• **EXERCISE PROMPT**
Locate each line below that includes "mxPoint" and reproduce it.

• **DATA EXTRACTS**

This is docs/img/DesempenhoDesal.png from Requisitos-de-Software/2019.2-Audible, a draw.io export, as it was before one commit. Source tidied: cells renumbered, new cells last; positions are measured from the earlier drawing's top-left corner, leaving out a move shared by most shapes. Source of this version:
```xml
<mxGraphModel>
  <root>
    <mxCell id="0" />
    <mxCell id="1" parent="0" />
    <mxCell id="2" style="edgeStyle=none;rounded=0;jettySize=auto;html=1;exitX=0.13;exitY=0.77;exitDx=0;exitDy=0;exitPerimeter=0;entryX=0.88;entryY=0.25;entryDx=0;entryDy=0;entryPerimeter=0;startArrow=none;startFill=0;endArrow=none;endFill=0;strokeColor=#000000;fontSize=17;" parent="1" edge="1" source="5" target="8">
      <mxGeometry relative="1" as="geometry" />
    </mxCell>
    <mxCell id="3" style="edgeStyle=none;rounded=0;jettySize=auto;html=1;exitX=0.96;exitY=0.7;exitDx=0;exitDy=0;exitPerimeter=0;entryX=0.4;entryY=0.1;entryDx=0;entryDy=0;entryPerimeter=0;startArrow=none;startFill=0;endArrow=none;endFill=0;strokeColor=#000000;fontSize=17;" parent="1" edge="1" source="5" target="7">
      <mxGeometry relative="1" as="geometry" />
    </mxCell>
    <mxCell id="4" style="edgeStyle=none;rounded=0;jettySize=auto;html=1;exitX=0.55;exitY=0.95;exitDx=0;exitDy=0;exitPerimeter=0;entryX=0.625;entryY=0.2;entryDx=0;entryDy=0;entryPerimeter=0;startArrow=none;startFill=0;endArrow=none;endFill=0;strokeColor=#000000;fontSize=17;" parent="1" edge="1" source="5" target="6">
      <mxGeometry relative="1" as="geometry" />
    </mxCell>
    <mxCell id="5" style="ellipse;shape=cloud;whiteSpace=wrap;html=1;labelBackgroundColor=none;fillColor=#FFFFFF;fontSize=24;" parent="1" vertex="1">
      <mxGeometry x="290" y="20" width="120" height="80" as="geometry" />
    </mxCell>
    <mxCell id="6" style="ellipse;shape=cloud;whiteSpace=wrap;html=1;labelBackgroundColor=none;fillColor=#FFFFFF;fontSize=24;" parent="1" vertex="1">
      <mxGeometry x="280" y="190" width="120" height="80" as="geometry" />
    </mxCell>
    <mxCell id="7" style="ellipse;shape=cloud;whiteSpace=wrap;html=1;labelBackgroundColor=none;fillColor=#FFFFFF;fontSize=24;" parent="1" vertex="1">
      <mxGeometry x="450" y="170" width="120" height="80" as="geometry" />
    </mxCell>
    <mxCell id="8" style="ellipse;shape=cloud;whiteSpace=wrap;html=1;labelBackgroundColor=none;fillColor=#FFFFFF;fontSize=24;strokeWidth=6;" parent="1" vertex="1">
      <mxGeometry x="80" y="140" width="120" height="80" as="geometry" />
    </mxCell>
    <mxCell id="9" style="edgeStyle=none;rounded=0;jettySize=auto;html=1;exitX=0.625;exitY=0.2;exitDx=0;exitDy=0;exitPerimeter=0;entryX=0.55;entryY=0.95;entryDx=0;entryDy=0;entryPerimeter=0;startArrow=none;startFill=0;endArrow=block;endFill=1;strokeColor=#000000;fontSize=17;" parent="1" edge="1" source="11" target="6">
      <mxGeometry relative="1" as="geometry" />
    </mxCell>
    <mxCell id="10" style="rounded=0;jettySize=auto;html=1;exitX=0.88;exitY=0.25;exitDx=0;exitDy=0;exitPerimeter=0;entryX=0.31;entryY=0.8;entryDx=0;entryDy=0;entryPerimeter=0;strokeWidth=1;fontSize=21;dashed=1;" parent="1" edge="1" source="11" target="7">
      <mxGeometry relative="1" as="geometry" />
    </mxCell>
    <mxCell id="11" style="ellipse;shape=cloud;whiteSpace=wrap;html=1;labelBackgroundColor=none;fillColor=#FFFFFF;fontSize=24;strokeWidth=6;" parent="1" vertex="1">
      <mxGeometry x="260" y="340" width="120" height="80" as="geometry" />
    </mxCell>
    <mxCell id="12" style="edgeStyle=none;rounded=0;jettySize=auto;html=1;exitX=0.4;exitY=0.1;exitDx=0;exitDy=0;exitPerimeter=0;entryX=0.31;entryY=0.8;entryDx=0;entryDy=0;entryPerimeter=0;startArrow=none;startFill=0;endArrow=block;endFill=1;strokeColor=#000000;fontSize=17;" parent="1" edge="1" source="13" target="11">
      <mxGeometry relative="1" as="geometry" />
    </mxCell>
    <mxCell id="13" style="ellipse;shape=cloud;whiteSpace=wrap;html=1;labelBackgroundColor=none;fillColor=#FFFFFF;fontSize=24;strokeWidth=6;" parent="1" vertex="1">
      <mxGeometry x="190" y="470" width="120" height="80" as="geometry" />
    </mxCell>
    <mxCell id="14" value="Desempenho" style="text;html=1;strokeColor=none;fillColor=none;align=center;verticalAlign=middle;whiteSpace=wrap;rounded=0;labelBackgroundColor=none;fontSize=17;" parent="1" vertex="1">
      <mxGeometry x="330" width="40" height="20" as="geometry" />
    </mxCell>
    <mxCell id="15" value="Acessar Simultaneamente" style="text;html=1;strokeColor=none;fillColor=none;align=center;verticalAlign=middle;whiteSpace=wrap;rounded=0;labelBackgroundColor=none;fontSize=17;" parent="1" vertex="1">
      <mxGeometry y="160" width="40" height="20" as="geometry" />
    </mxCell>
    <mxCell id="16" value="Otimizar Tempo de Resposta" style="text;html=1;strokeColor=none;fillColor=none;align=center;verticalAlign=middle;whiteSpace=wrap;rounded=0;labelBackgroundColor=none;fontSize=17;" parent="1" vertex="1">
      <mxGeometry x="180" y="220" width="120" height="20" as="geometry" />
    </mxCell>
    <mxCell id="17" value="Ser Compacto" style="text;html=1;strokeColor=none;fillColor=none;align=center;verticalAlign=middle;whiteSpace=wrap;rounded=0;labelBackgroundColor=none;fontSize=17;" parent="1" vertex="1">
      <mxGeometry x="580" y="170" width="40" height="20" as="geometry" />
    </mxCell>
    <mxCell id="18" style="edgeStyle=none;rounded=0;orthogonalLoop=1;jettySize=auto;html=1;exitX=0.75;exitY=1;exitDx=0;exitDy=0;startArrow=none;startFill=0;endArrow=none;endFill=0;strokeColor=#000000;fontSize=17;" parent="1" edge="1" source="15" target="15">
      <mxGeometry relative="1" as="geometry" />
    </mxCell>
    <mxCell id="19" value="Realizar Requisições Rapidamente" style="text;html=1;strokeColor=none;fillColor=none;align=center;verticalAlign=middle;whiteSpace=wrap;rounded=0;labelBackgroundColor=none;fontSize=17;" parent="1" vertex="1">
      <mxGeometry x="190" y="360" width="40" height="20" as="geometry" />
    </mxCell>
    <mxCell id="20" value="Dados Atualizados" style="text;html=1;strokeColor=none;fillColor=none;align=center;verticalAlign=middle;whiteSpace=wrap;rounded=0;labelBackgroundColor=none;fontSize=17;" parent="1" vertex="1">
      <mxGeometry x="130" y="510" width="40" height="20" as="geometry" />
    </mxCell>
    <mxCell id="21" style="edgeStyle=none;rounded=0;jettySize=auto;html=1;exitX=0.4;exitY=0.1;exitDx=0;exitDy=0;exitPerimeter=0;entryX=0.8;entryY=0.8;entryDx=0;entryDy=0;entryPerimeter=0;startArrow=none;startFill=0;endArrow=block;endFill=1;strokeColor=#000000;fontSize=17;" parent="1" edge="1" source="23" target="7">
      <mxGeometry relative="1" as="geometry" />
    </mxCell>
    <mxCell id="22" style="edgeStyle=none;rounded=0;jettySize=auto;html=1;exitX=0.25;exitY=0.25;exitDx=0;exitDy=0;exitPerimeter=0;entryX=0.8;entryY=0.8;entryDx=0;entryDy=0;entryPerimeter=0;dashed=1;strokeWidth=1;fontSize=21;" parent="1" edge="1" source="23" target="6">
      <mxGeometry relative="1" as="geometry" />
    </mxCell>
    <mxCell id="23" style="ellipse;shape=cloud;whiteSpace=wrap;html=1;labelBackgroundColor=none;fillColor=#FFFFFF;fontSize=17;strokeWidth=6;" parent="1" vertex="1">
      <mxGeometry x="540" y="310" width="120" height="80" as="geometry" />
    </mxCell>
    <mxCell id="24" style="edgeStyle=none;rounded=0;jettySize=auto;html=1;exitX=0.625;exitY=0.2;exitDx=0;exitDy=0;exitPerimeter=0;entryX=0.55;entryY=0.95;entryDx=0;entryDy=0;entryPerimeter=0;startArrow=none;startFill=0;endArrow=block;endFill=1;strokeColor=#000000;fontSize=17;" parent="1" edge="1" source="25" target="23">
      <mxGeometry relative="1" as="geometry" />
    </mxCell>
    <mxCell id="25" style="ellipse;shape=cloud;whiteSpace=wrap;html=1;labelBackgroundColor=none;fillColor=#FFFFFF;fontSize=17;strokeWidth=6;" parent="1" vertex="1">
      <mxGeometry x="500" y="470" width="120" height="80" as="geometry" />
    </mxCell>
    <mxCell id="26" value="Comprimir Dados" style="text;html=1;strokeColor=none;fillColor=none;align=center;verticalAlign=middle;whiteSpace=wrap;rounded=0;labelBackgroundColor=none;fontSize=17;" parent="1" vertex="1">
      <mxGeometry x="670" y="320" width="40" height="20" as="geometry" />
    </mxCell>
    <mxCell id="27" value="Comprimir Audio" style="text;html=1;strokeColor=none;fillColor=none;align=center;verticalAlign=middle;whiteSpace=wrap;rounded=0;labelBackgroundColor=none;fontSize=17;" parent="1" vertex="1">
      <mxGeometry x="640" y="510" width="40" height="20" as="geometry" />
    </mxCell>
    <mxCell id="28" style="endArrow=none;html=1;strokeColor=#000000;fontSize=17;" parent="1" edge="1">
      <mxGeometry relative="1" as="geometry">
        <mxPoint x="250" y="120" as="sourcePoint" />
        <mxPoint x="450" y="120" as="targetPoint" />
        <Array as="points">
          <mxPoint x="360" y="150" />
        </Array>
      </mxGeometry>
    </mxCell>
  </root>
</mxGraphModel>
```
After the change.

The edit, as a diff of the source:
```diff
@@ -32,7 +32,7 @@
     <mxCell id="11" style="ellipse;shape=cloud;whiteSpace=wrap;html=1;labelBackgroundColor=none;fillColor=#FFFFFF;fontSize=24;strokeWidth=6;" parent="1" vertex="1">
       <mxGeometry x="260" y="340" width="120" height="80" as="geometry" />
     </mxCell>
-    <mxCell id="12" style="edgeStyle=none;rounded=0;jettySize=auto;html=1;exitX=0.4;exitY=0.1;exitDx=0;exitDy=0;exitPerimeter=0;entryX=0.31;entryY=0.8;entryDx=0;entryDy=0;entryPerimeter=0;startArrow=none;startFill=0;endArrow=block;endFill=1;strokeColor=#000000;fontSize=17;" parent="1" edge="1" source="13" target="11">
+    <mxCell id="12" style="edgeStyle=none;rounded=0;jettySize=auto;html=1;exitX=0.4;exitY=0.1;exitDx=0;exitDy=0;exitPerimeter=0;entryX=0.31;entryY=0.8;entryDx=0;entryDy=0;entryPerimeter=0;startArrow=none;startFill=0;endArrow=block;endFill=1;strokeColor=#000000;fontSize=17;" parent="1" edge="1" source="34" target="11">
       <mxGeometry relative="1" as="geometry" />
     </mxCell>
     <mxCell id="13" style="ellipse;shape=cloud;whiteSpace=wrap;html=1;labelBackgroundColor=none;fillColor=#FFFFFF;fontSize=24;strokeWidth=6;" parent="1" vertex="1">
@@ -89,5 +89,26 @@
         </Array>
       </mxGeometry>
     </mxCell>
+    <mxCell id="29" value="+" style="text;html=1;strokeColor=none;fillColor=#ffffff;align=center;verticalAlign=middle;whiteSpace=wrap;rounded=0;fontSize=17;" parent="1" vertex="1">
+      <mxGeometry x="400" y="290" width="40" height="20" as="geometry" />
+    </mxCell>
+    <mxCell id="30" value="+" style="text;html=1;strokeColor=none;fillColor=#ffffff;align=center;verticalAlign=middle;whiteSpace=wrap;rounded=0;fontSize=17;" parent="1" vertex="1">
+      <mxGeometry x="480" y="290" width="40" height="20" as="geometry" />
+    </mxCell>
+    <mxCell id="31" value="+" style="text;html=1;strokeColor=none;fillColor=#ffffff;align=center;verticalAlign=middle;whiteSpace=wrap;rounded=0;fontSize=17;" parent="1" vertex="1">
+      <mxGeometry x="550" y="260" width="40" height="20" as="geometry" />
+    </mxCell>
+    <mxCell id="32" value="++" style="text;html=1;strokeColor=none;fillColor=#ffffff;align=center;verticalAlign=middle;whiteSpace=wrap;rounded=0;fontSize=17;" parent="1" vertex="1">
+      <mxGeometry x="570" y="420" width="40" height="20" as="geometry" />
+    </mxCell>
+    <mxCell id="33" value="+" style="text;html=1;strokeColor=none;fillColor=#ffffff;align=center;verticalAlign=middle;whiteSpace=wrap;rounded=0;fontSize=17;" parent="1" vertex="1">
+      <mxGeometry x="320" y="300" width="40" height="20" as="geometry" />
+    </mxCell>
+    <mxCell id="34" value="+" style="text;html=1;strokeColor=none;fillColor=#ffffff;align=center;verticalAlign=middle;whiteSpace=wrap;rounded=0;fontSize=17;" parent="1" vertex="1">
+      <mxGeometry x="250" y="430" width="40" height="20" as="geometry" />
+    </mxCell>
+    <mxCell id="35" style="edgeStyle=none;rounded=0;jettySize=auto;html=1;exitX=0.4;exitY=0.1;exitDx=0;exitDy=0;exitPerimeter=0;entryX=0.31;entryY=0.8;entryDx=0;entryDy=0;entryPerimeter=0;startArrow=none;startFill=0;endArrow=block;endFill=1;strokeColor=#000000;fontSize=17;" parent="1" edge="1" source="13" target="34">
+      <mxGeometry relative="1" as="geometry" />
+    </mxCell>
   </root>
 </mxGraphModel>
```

• **TASK OUTPUT**
        <mxPoint x="250" y="120" as="sourcePoint" />
        <mxPoint x="450" y="120" as="targetPoint" />
          <mxPoint x="360" y="150" />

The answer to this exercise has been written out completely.